Statement against EU-Afghanistan agreement on deporting Afghan Asylum seekersThe ongoing violence in Afghanistan is the biggest driving force for Afghans seeking a new life elsewhere. As a result, almost 200,000 Afghans have claimed asylum in Europe in 2015, which makes them the second largest asylum seekers in Europe, after Syria.
With the rise of Islamic State in Afghanistan, the continued military attacks of Taliban in northern Afghanistan, the withdrawal of international forces and a lack of effective policy from the current Unity government, the situation in Afghanistan is very critical. In light of these challenges, there has been a massive influx of Afghan refugees risking their lives to reach EU and elsewhere.
A high percentage of asylum seekers belong to vulnerable religious groups, women and children, who have been victims of extremist groups like Daesh and the Taliban.
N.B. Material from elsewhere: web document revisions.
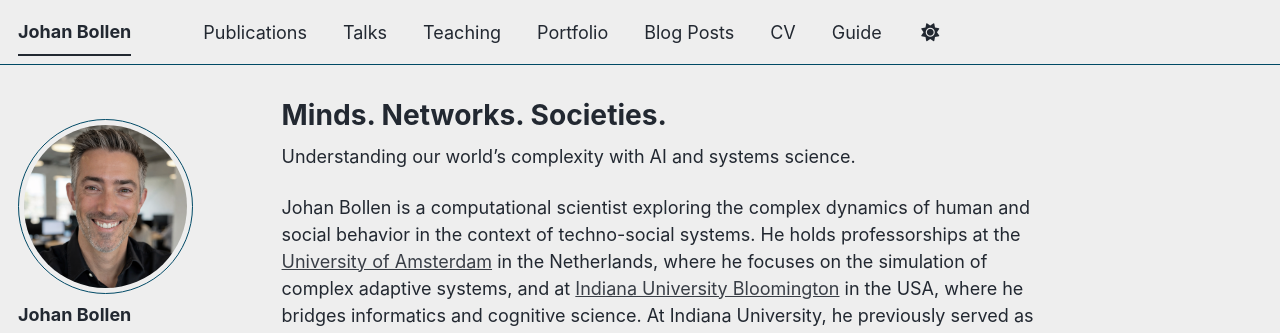
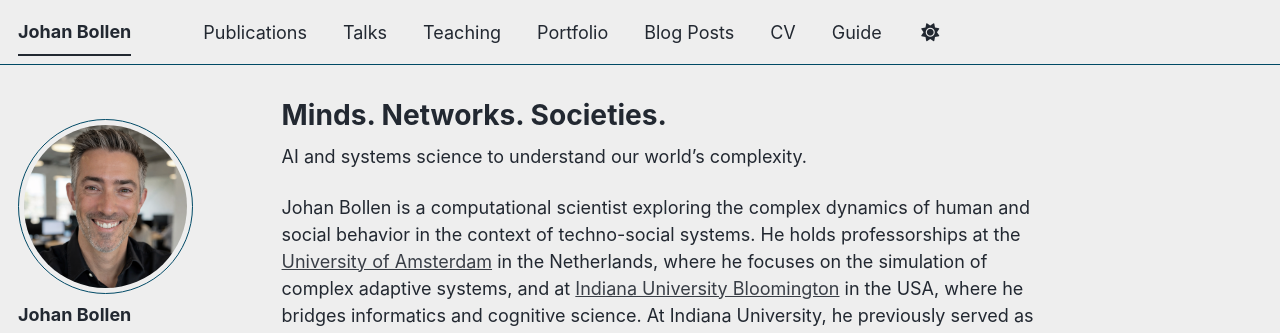
Before and after one commit to jbollen/jbollen.github.io, a Jekyll site: the page built from _pages/about.md, in a window 1280 px wide and 1293 px high. Shown: the top 333 px of the window. Built offline with Jekyll 4.4.1, drawn with Linux system fonts in a browser that asks for light colours; some web fonts are replaced; a script bundle is joined from its source files by our own code; library files that are not in the unit come from our copies.

Commit message:
Update about.md

```diff
--- a/_pages/about.md
+++ b/_pages/about.md
@@ -7,7 +7,7 @@ redirect_from:
   - /about.html
 ---
 
-Understanding our world's complexity with AI and systems science.
+AI and systems science to understand our world's complexity.
 
 Johan Bollen is a computational scientist exploring the complex dynamics of human and social behavior in the context of techno-social systems. He holds professorships at the [University of Amsterdam](https://en.wikipedia.org/wiki/University_of_Amsterdam) in the Netherlands, where he focuses on the simulation of complex adaptive systems, and at [Indiana University Bloomington](https://www.indiana.edu/) in the USA, where he bridges informatics and cognitive science. At Indiana University, he previously served as Chair of the Informatics department of the [Luddy School of Informatics, Computing, and Engineering](https://luddy.iu.edu/index.html), now directs the Center for Social and Biomedical Complexity (CSBC), and leads the SOCIAL Lab. He serves on the board of directors of the [Center for Urban Mental Health](https://www.centreforurbanmentalhealth.com/) at the University of Amsterdam [Institute for Advanced studies](https://ias.uva.nl/). He is a Synergy Program for Analysing Resilience and Critical transitionS (SPARCS) fellow at [Wageningen University and Research](https://www.wur.nl/en.htm).
 
```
The deteriorating security situation has lead to fears of sectarian war amongst Afghans. This is the main concern for ethnic Hazaras, a distinct ethnic religious group, who have been victims of multiple massacres carried out by the Taliban regime. This is very alarming as such extremist groups believe that Shia Hazaras are infidels. There are hundreds of cases of violence perpetrated by extremist groups against the Hazaras in Afghanistan and Pakistan over the past ten years. In the last few months, this community has been directly under attack by ISIS during their peaceful demonstration on 23 July 2016 and their Ashura religious festival on 11 and 12 of October. At these incidents, more than 150 people were killed and hundreds were injured.
The overall situation of Afghanistan in post-2016 remains uncertain. The security situation has gradually deteriorated and more areas fall into the hands of the Taliban at the expense of innocent civilians. In the last 9 months, more than 2500 civilians have lost their lives across the country. In the past week, the Taliban have taken more territory and attacked two districts in central Afghanistan; areas which were safe and under no Taliban influence. The north and central parts of Afghanistan are no longer safe, whilst Kunduz and other areas in the north are under frequent attack. Such conditions have made it very difficult for Afghans to not flee their homes in the hope of a better life.
Despite these challenges, the EU has signed an agreement with the Afghan government to deport almost 80,000 Afghan asylum seekers back to Afghanistan. The Joint Way Forward agreement even allows deportation of women, children, and vulnerable ethnic groups. There has been little consultation with Human Rights agencies and refugee organizations in Europe before this agreement came into effect. The EU has used continued developmental aid to Afghanistan as a bargaining tool to send asylum seekers back to their home nations. This happened despite the fact that the Afghan minister for refugees and repatriation refused to sign the document, leaving the duty to a deputy.
We have gathered here today to raise our voice against this agreement.
1) We strongly condemn the Joint Way forward agreement and believe it is not democratic and in direct violation of human rights.
2) We urge the EU to not make developmental aid to Afghanistan subject to the exchange of asylum seekers.
3) We request EU to consider the reality on the ground and pay serious attention to the current security deterioration of in Afghanistan and the emergence of sectarian war in the country.
4) The returnees are vulnerable to recruitment by extremist groups like Daesh and the Taliban, local strongmen commanding militias, and neighboring countries for proxy war in the region.
5) A majority of these asylum seekers were born or grew up in Iran or Pakistan and therefore will struggle to reintegrate in Afghanistan, rehabilitate or to find employment.
6) The Afghan government does not have the capacity and means to protect the safety of the returnees and provide basic needs to live. Currently there are more than 1.5 internally displaced people (IDPs) in the country and the government are not able to help them.
World Hazara Council